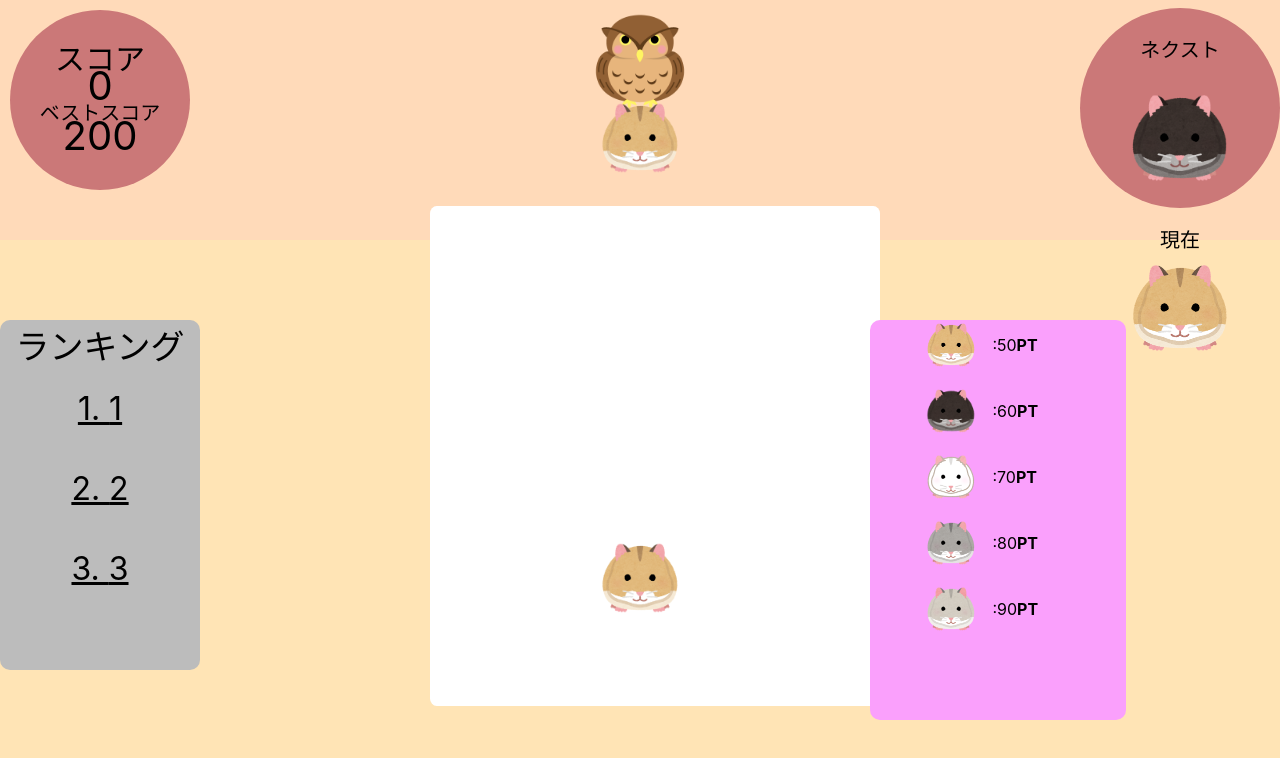
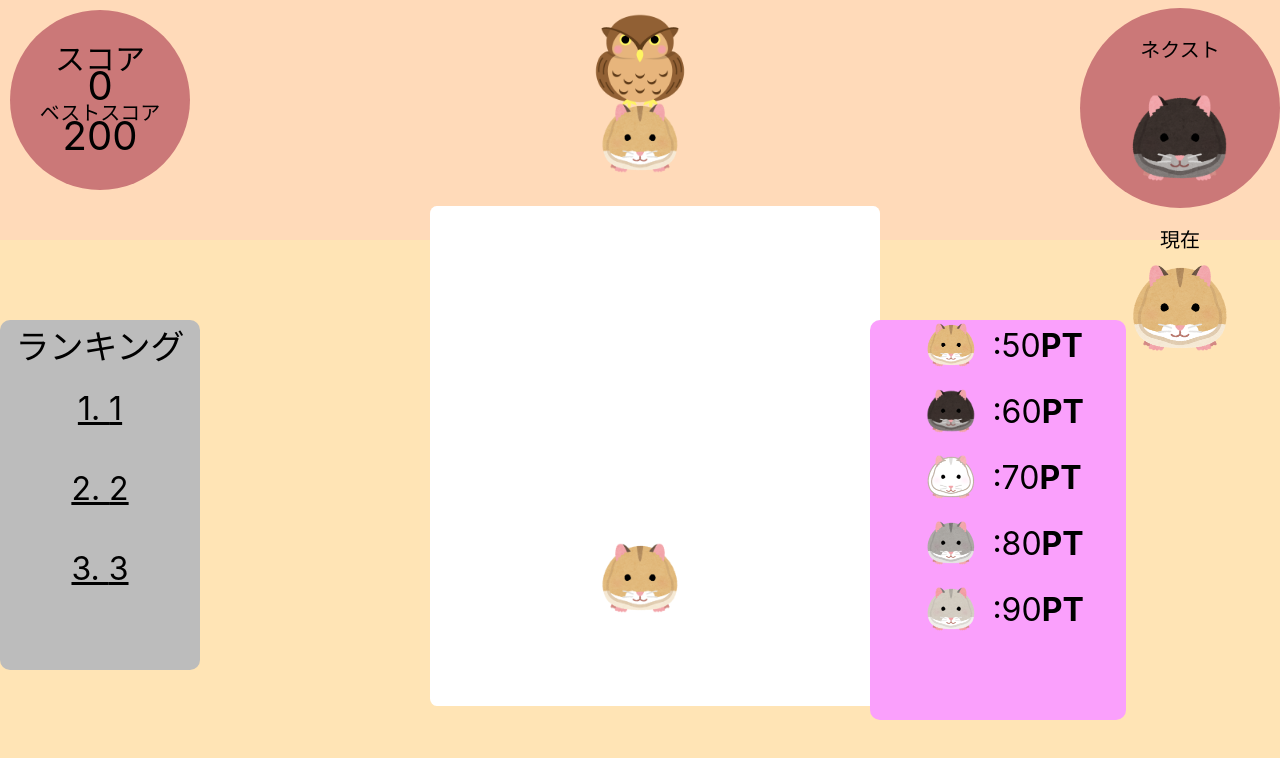
Before and after one commit to CA01971028/fruit_game, a React (Create React App) app in the folder game/frontend/: page /account in a window 1280 px wide. Shown: the top 758 px of the page. Built offline with nearby package versions, Linux system fonts and the light colour scheme; no server answers.

Commit message:
fix font

```diff
--- a/game/frontend/src/compornent/next_block.tsx
+++ b/game/frontend/src/compornent/next_block.tsx
@@ -1,4 +1,3 @@
-import React from 'react'
 import { Box } from '@mui/material';
 
 import ham1 from '../img/hamster.png';
@@ -6,42 +5,31 @@ import ham2 from '../img/animal_hamster6.png';
 import ham3 from '../img/animal_hamster5.png';
 import ham4 from '../img/animal_hamster4.png';
 import ham5 from '../img/animal_hamster3.png';
-import ham6 from '../img/animal_hamster2.png';
-
-import Allow from "./Allow";
 
 
 function next_block() {
   return (
     <div className="donut">
-      {/* <Box component="img"src={ham1}alt="ハムスター各種"height={50}width={50}sx={{ position: 'absolute', top: '0px', left: '35%' }}/>
-      <Box component="img"src={ham2}alt="ハムスター各種"height={50}width={50}sx={{ position: 'absolute', top: '20%', left: '70%' }}/>
-      <Box component="img"src={ham3}alt="ハムスター各種"height={50}width={50}sx={{ position: 'absolute', top: '55%', left: '70%' }}/>
-      <Box component="img"src={ham4}alt="ハムスター各種"height={50}width={50}sx={{ position: 'absolute', top: '75%', left: '35%' }}/>
-      <Box component="img"src={ham5}alt="ハムスター各種"height={50}width={50}sx={{ position: 'absolute', top: '50%', left: '3%' }}/>
-      <Box component="img"src={ham6}alt="ハムスター各種"height={50}width={50}sx={{ position: 'absolute', top: '12%', left: '8%' }}/>
-
-      <Allow /> */}
   <Box sx={{ display: 'flex', flexDirection: 'column', alignItems: 'flex-start' }}>
       <Box sx={{ display: 'flex', alignItems: 'center', mb: 2 }}>
         <Box component="img" src={ham1} alt="ハムスター各種" height={50} width={50} marginLeft={7} />
-        <Box sx={{ ml: 2 }}>:50<strong>PT</strong></Box>
+        <Box  sx={{ ml: 2, fontSize:'2em'}}>:50<strong>PT</strong></Box>
       </Box>
       <Box sx={{ display: 'flex', alignItems: 'center', mb: 2 }}>
         <Box component="img" src={ham2} alt="ハムスター各種" height={50} width={50} marginLeft={7}/>
-        <Box sx={{ ml: 2 }}>:60<strong>PT</strong></Box>
+        <Box  sx={{ ml: 2 , fontSize:'2em'}}>:60<strong>PT</strong></Box>
       </Box>
       <Box sx={{ display: 'flex', alignItems: 'center', mb: 2 }}>
         <Box component="img" src={ham3} alt="ハムスター各種" height={50} width={50} marginLeft={7}/>
-        <Box sx={{ ml: 2 }}>:70<strong>PT</strong></Box>
+        <Box  sx={{ ml: 2 , fontSize:'2em'}}>:70<strong>PT</strong></Box>
       </Box>
       <Box sx={{ display: 'flex', alignItems: 'center', mb: 2 }}>
         <Box component="img" src={ham4} alt="ハムスター各種" height={50} width={50} marginLeft={7}/>
-        <Box sx={{ ml: 2 }}>:80<strong>PT</strong></Box>
+        <Box  sx={{ ml: 2 , fontSize:'2em'}}>:80<strong>PT</strong></Box>
       </Box>
       <Box sx={{ display: 'flex', alignItems: 'center', mb: 2 }}>
         <Box component="img" src={ham5} alt="ハムスター各種" height={50} width={50} marginLeft={7}/>
-        <Box sx={{ ml: 2 }}>:90<strong>PT</strong></Box>
+        <Box  sx={{ ml: 2 , fontSize:'2em'}}>:90<strong>PT</strong></Box>
       </Box>
   </Box>
     </div>
```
# # # # # # #
Scan the lines above for "from" and state how many match, nothing more.

> [EXERCISE RESULT]:
9